THE TASK: Could you copy out every line of the data where the word "other" occurs?

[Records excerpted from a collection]
= = = = =

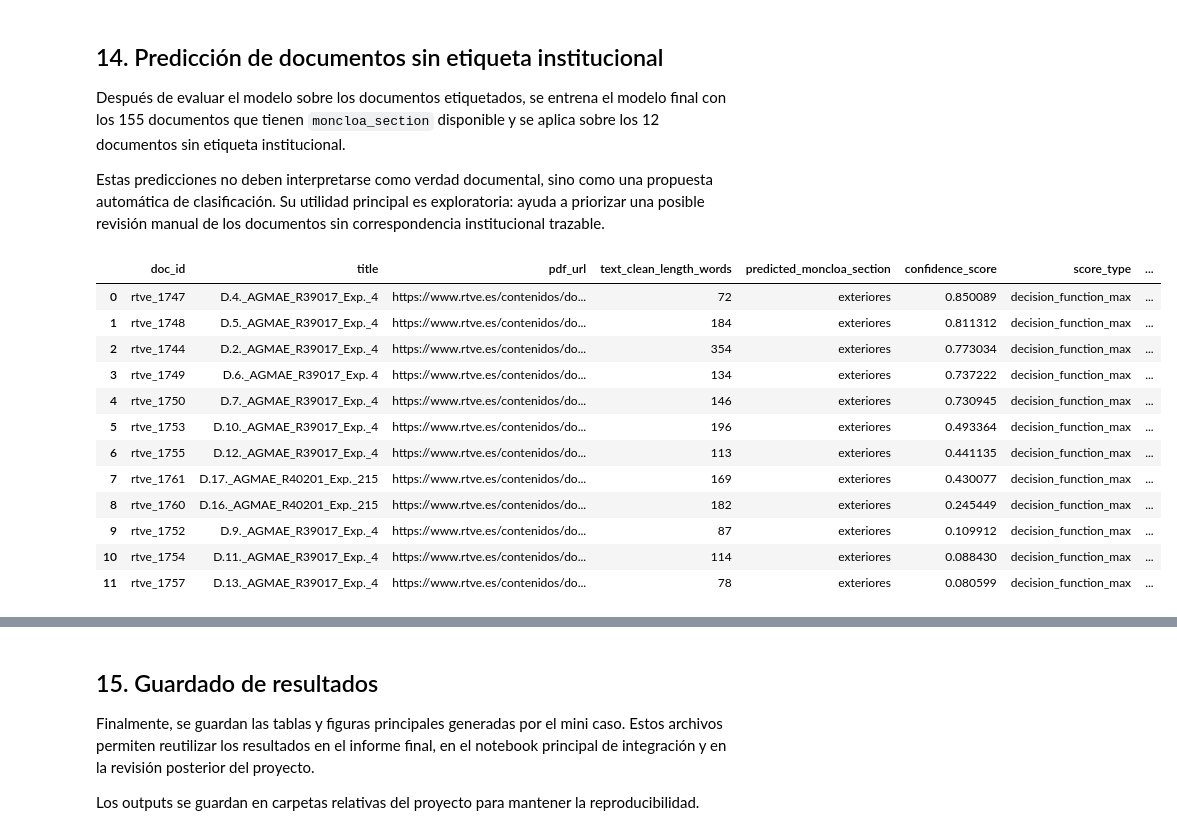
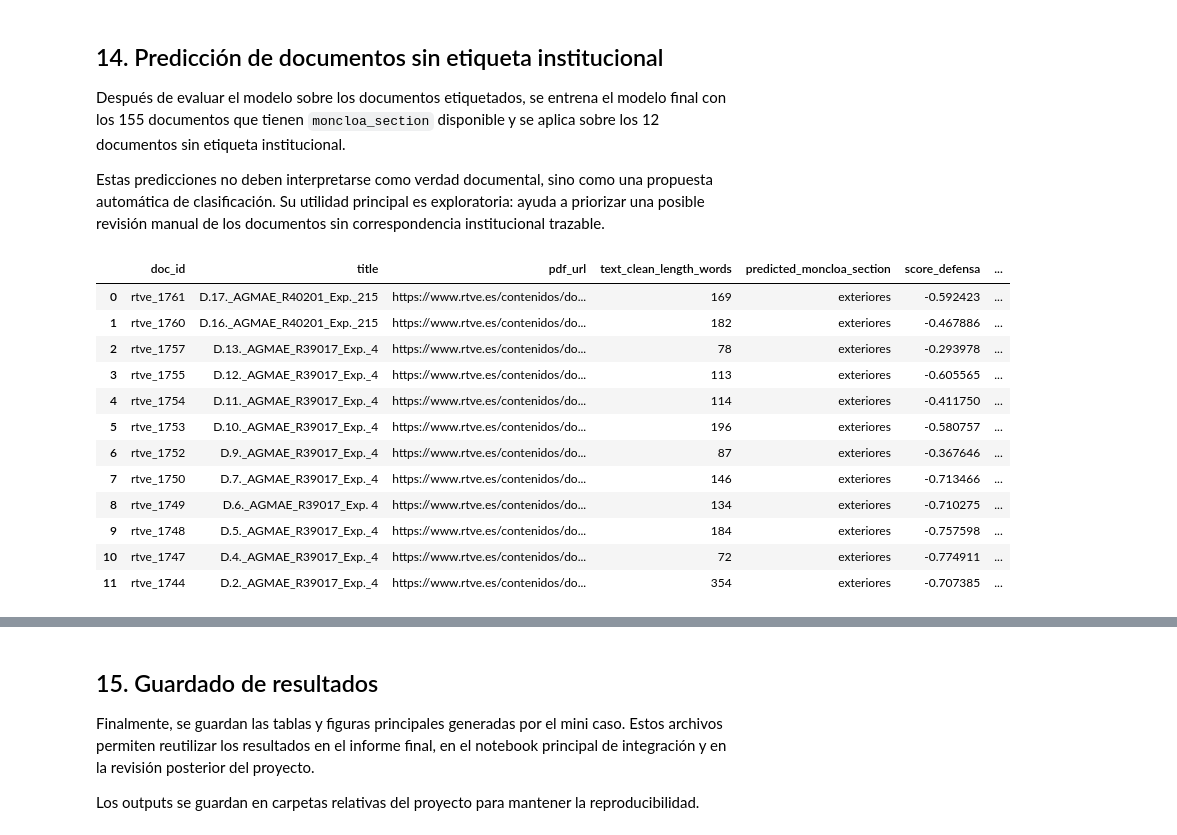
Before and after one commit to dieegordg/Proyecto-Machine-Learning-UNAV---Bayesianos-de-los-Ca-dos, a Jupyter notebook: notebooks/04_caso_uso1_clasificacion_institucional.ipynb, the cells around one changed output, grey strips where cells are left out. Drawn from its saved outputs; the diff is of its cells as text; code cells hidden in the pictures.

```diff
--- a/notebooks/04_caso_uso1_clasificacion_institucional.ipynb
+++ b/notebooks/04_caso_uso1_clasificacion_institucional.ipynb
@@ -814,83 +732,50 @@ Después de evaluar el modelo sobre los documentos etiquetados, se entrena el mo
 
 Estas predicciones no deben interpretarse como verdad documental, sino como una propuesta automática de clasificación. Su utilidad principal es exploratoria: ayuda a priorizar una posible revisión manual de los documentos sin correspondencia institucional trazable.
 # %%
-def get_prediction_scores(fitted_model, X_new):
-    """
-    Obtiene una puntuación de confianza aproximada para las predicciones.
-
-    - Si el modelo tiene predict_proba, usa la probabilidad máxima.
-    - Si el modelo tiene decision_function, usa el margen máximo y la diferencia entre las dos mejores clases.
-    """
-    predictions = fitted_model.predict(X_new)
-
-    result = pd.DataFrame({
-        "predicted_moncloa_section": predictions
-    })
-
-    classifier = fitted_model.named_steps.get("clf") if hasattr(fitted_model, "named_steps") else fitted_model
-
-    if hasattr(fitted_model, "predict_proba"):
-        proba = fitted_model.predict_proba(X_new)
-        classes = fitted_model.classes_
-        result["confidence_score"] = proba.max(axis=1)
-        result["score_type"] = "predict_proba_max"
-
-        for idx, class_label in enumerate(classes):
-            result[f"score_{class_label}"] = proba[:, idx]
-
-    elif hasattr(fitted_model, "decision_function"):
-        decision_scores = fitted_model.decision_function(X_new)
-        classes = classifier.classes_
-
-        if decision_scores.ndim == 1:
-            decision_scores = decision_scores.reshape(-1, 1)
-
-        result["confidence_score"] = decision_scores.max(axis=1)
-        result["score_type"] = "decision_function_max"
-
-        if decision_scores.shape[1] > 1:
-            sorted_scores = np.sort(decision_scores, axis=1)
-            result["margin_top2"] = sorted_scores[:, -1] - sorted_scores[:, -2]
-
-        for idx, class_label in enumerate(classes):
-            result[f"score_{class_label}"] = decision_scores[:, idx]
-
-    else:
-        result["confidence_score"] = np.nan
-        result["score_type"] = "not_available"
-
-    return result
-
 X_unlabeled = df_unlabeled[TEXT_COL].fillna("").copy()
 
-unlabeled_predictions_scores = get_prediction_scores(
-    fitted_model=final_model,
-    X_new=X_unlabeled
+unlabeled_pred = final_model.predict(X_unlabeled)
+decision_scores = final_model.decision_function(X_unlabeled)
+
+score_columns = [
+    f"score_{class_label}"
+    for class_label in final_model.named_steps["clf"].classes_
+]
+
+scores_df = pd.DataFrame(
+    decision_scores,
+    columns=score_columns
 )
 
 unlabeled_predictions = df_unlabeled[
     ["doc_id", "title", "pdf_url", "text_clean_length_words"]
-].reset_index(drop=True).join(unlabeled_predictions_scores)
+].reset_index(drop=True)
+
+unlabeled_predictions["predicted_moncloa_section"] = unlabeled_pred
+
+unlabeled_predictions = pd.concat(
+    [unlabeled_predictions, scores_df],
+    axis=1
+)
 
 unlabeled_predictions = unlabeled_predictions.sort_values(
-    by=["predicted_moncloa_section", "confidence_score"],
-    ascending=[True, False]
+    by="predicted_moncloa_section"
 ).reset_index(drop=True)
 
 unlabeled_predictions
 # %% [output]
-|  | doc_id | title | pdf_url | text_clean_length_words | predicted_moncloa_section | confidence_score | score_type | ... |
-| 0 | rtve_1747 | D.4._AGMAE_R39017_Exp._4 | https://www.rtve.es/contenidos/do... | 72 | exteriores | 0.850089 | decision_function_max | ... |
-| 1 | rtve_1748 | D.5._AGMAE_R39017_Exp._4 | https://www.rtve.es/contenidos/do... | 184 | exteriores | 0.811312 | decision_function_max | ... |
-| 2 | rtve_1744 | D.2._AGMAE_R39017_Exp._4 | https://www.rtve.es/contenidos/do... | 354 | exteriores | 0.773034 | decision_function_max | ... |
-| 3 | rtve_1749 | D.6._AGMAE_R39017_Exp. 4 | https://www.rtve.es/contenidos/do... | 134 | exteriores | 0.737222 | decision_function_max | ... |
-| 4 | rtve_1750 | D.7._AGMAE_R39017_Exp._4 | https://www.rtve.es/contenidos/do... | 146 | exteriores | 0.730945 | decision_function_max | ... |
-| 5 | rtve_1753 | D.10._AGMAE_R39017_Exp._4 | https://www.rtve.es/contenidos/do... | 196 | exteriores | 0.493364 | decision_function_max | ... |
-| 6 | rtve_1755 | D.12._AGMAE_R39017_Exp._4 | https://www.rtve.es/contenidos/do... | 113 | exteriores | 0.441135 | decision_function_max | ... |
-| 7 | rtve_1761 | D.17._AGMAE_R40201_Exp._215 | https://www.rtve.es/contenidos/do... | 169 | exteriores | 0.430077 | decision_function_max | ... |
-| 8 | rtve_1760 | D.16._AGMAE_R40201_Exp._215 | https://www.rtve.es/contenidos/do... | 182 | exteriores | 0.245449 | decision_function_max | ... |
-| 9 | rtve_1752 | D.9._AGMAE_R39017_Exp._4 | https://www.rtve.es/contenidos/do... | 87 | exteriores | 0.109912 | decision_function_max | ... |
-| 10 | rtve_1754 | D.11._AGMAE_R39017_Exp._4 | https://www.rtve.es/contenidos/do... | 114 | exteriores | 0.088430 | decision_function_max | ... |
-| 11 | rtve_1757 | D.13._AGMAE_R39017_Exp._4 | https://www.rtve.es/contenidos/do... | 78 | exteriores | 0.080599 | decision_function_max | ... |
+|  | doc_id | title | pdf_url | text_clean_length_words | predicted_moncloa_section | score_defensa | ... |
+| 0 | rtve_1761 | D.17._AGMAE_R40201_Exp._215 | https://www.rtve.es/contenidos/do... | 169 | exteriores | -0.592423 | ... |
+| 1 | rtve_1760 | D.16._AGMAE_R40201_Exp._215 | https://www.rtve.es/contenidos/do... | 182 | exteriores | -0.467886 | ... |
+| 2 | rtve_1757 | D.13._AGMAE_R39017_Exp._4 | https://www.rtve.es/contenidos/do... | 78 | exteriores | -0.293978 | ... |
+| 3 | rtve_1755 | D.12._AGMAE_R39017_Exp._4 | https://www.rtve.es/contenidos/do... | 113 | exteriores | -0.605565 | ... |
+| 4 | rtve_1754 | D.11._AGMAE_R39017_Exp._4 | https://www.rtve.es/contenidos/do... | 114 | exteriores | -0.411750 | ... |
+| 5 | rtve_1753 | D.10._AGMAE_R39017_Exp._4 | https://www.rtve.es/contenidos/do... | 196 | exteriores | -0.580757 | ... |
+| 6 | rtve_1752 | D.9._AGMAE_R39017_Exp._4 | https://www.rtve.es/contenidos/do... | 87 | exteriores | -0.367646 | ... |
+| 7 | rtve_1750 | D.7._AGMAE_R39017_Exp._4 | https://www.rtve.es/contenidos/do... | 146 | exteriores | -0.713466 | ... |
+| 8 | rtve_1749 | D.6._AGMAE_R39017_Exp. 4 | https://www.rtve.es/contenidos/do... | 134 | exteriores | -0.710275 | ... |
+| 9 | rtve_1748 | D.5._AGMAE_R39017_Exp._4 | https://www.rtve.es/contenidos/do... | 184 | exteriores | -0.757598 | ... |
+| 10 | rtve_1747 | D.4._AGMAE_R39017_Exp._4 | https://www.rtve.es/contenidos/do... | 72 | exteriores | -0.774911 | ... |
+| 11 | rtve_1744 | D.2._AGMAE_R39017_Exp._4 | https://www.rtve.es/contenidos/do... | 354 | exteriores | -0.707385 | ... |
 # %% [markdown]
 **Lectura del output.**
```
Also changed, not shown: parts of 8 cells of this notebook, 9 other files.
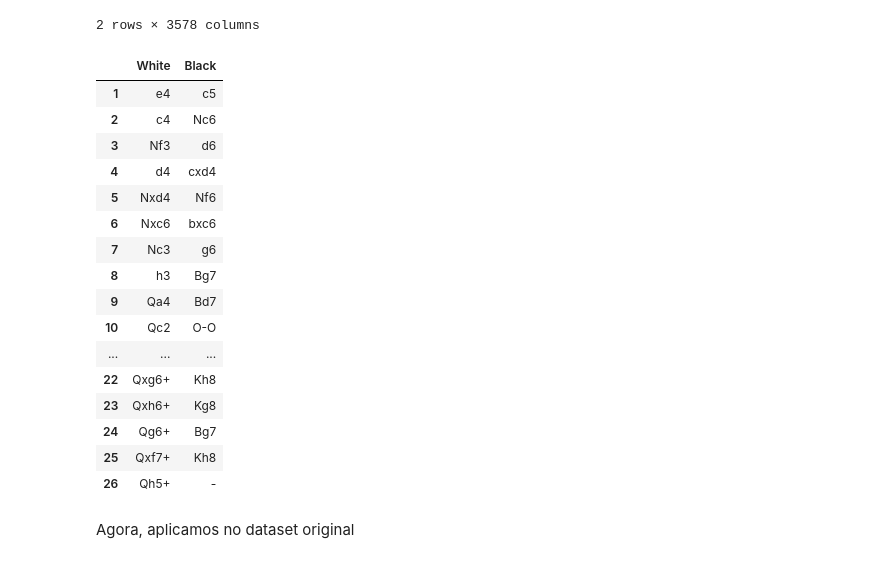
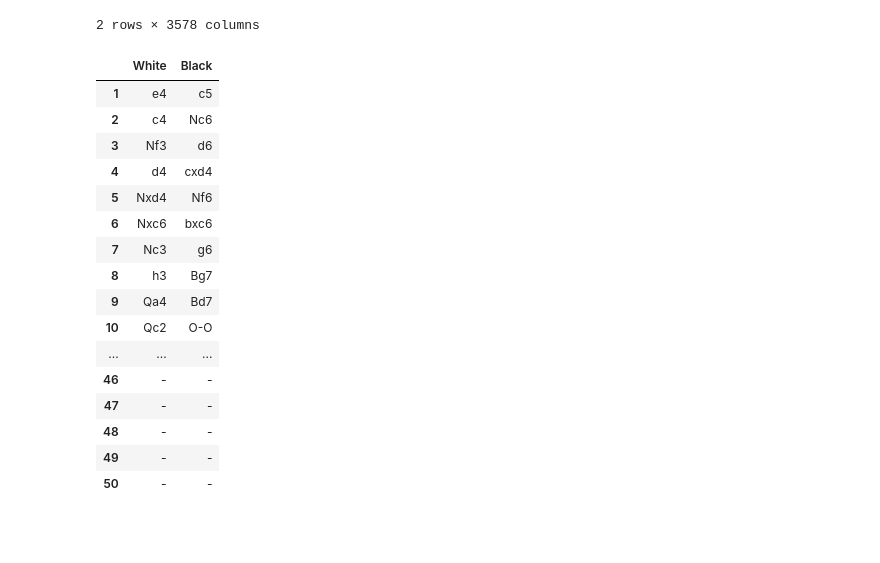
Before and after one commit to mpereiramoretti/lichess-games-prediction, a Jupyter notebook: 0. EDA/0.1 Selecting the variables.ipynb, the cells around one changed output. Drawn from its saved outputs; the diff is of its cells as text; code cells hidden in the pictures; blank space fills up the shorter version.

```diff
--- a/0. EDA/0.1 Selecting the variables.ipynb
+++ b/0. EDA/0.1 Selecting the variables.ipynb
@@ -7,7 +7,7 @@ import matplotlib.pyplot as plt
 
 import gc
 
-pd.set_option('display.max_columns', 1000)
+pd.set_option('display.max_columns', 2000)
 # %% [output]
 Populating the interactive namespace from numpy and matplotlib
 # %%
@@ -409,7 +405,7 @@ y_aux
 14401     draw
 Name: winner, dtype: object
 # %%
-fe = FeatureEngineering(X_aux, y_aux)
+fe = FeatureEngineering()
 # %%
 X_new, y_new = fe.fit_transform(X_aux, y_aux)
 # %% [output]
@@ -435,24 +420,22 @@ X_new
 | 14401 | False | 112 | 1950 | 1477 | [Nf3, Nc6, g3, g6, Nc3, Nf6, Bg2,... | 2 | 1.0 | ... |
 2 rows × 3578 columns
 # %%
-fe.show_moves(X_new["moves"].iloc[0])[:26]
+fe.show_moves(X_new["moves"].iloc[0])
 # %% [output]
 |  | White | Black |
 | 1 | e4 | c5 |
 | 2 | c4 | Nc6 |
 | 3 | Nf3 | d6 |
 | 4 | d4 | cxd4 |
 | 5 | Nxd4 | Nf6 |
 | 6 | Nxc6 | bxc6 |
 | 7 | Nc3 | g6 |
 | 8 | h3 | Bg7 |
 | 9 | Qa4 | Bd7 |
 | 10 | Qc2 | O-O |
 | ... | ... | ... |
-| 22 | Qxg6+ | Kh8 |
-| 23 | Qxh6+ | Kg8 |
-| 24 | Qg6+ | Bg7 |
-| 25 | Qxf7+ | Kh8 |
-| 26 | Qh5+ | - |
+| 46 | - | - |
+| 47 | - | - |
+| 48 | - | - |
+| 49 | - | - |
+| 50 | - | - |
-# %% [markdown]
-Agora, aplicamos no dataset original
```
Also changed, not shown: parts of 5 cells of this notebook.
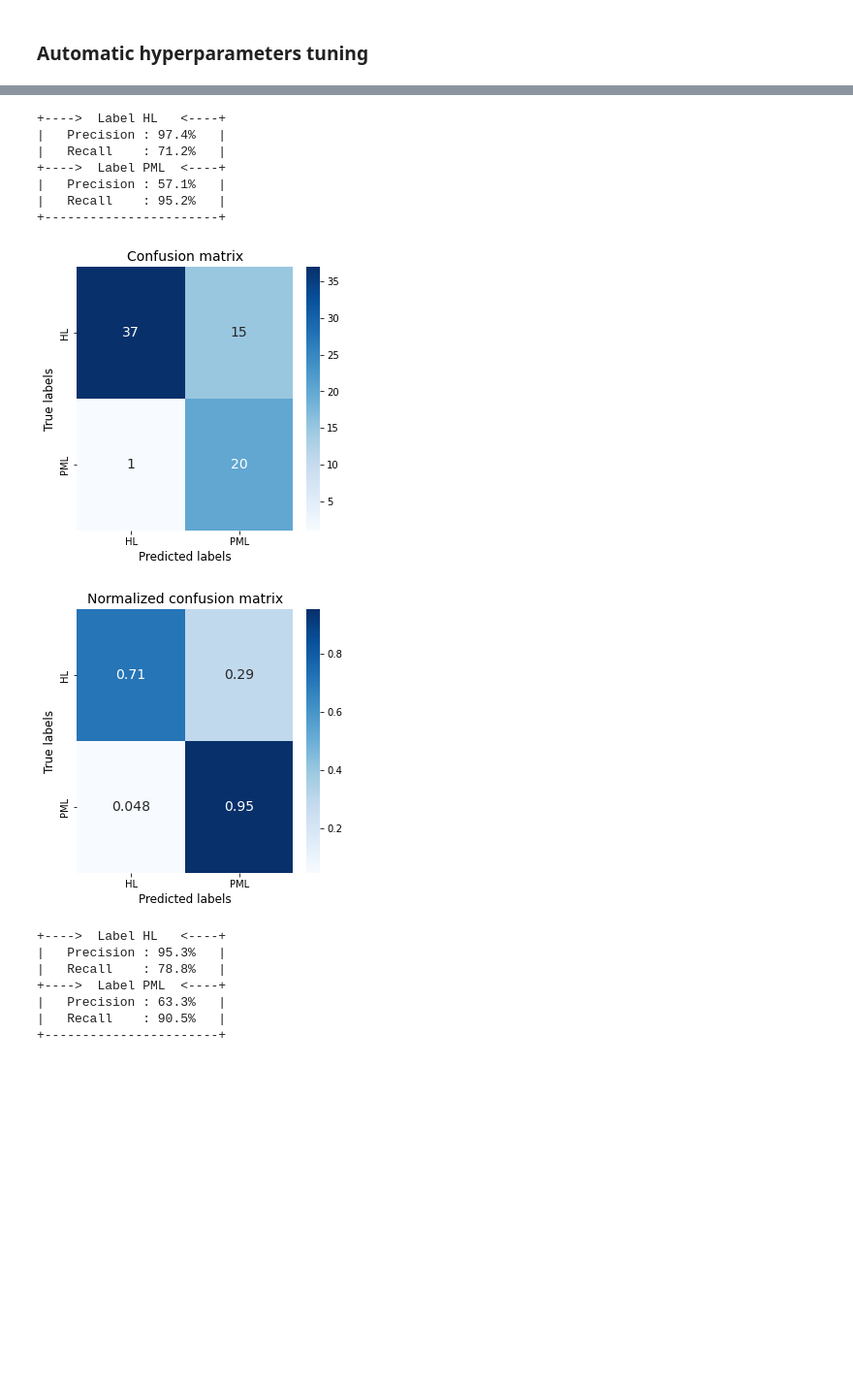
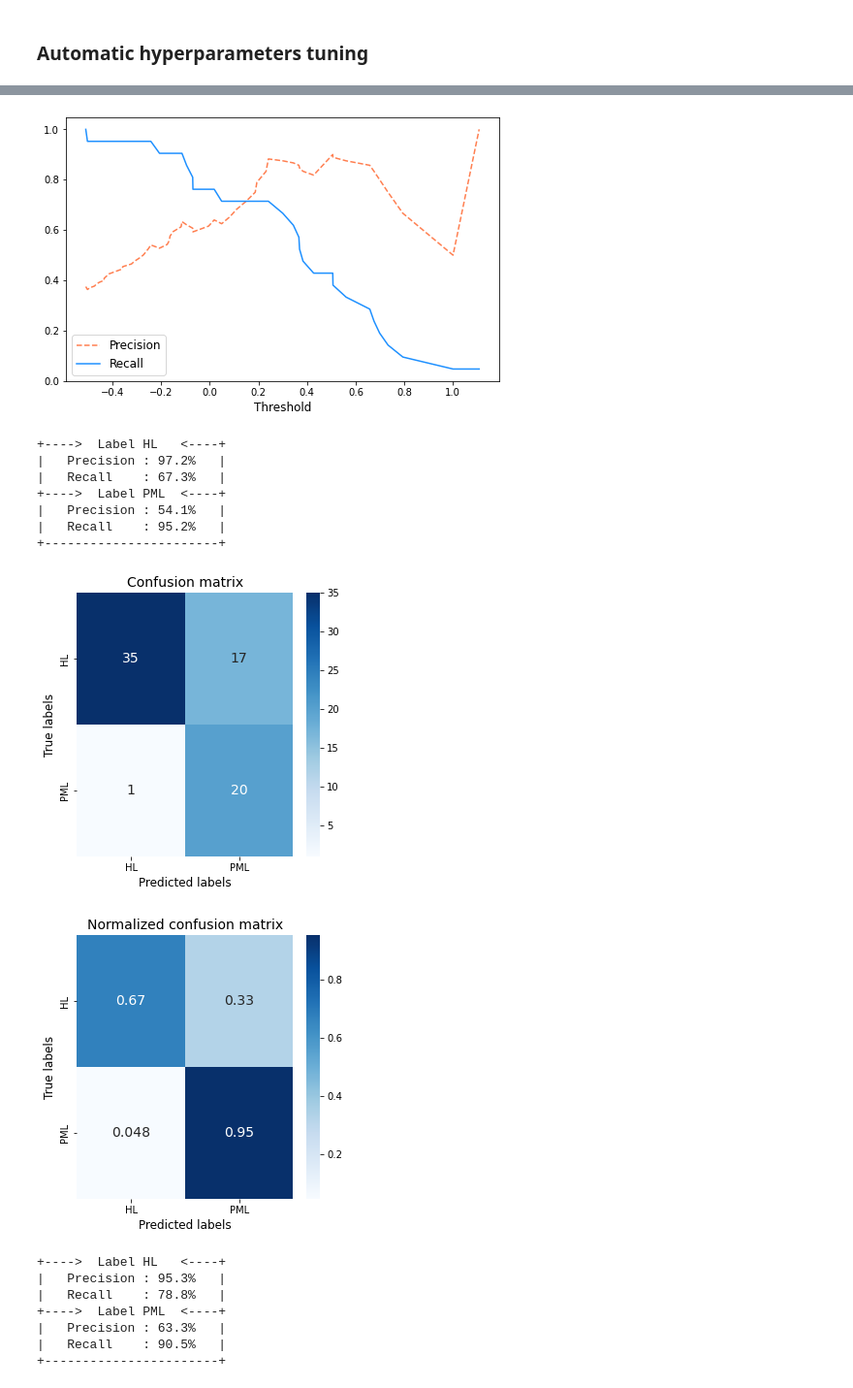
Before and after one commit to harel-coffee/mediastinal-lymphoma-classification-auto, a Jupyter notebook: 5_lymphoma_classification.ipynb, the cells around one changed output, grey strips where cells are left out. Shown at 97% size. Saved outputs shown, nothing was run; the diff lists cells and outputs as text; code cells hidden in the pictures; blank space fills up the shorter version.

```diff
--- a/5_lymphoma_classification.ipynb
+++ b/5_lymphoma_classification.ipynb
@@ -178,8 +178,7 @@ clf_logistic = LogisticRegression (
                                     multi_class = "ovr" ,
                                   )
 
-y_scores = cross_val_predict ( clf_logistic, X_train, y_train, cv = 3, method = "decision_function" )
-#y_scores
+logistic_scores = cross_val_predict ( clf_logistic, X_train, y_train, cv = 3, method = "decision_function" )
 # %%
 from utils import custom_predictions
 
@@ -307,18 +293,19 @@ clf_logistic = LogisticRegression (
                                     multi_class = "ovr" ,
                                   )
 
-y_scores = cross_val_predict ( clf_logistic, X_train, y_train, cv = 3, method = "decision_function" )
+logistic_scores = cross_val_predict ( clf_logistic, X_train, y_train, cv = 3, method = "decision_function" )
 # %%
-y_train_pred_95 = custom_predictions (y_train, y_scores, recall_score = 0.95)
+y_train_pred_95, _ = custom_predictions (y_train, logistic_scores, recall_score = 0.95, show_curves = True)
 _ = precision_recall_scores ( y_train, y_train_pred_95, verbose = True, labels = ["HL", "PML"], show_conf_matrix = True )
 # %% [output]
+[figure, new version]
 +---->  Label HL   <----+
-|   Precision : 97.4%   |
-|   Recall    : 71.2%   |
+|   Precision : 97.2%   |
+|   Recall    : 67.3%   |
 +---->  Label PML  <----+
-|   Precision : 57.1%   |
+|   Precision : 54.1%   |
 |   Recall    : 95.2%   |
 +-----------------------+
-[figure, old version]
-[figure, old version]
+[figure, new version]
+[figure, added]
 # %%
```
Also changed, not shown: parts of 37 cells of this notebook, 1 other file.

= = = = =

TASK OUTPUT:
Also changed, not shown: parts of 8 cells of this notebook, 9 other files.
Also changed, not shown: parts of 37 cells of this notebook, 1 other file.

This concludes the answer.